Why can’t she stand up for herself?

I have failed the sisterhood.

Shouldn’t even consider the question.

Instead, I should ask, can she help it?

I am her too. Can I help it?

Centuries of suppression and neglect,

Of being an insignificant member of her family.

Malnourished, ill-treated, sold for prostitution,

Scraped at in the womb. Snuffing out her very existence.

Many times meted out by her own mother, grandmother,

Aunt, elder sister.

So why do I deride myself?

This is one of her own. They fail the sisterhood too.

May be.

It is vicarious power.

Can’t rule over men? Hanker after a son.

Keep him tied. Encourage him to beat or burn.

Never teach him to respect other women.

And when they have the capacity, remain selfishly indifferent.

They fail the sisterhood too.

May be not.

A daughter will have to lead the same agonising life.

Enslaved, tortured, suppressed.

Let her go before she actually exists. Before she questions

The system and is raped for doing do.

I often ask God about gender equations, hoping He will answer.

He. God is a man.

But He did / does have a mother right?

It is the men who fail their mothers.

They make the rules, set the limitations.

Whose social function is what.

Who is to wear what, who is to say what.

According to the poll, figure hugging

Jeans are more provocative than sarees.

Must’ve been loads of men who logged on. Smirking.

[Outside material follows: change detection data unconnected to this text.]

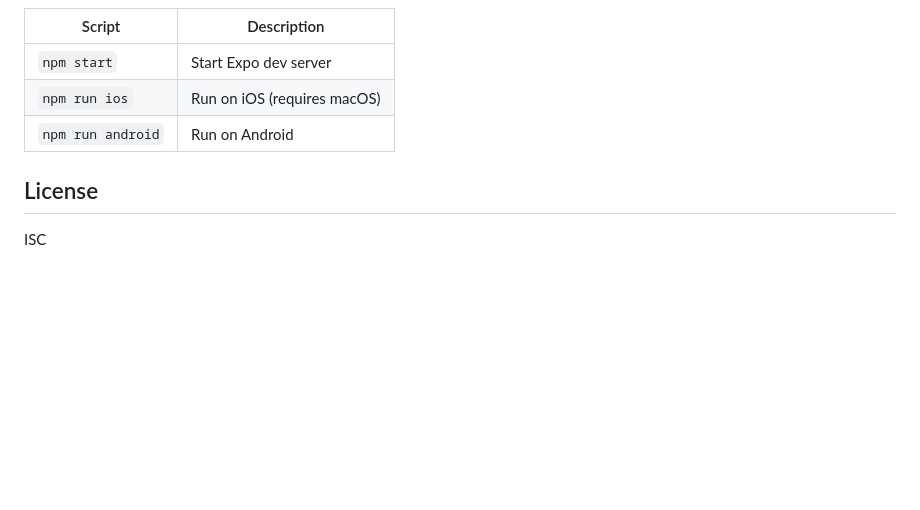
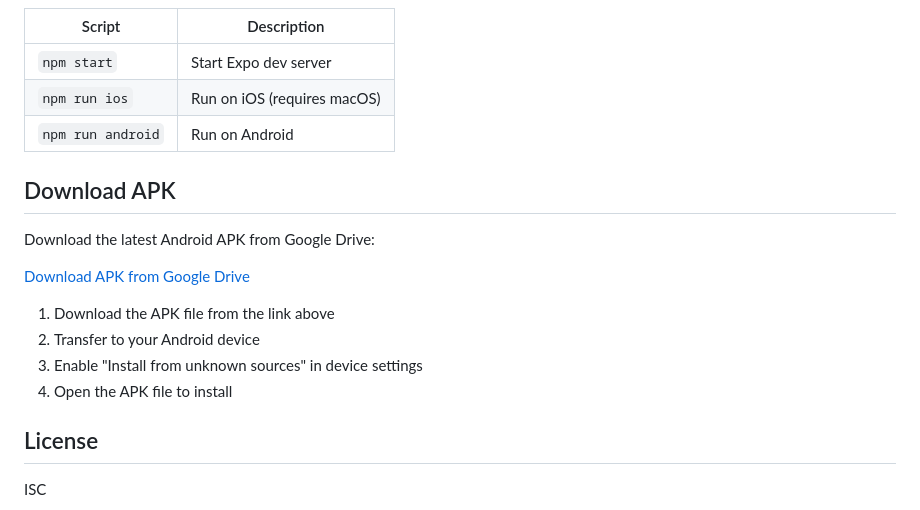
Before and after one commit to yeaseen22/my-mini-feed, a Markdown page: README.md, the part around the change. Drawn GitHub-style; blank space fills up the shorter version.

Commit message:
docs: add APK download link to README

```diff
--- a/README.md
+++ b/README.md
@@ -261,6 +261,17 @@ All endpoints are prefixed with `/api/v1`.
 | `npm run ios` | Run on iOS (requires macOS) |
 | `npm run android` | Run on Android |
 
+## Download APK
+
+Download the latest Android APK from Google Drive:
+
+[Download APK from Google Drive](https://drive.google.com/drive/u/2/home)
+
+1. Download the APK file from the link above
+2. Transfer to your Android device
+3. Enable "Install from unknown sources" in device settings
+4. Open the APK file to install
+
 ## License
 
 ISC
```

Deciding the dress code for women.

All who have failed their mothers.

The other day a man teased me on the road.

Same as happens to so many women.

I was disgusted, then guilty.

May be it was the trousers and jacket?

Should I stop wearing long skirts with slits?

Sleeveless blouses?

Should I cover my arms and legs?

Hijaab. Barely enough to be able to see?

Oil my hair? No make-up, not even lip balm?

Look my little toe can be seen!

Eve tempted Adam!

Swathes won’t tempt him now, neither will a blunted mind.


I am asphyxiating, I am blinded, my feet swaddled.

For whom are you celebrating Women’s Day?

Who is celebrating Women’s Day?

A few shopping malls and dotcoms.

Buy gifts for the woman in your life …

As if they don’t matter the rest of the time.


I may be breaking the glass ceiling but another of

My sisters is being denied existence. One is being

Teased and raped, one is being burnt.

One more sold in the market.


A lone day to be put on a pedestal and trampled on

On the others.

No. No tokens.

Give me the whole year. Give me my whole life.

Give me choice.

The right to education, to health,

Food, clothes, shelter, clean toilets.

Give me my right to decide.

Love, marriage, children, work.

To move freely-anytime, anywhere.

Breathe uncloistered air. Sweet, unsuppressed, uplifting air.

Let me have all that.

Let me live the way I want to-and I can give back more.

This world exists because of me.

Nature is me.

That koel on the mango tree is me.

The cool, white glow on starry nights is me.

I am warmth and compassion.

The musty fragrance of wet earth now captured and bonded

Give me back my freedom

Let me live the way I want. Let me show you how to live.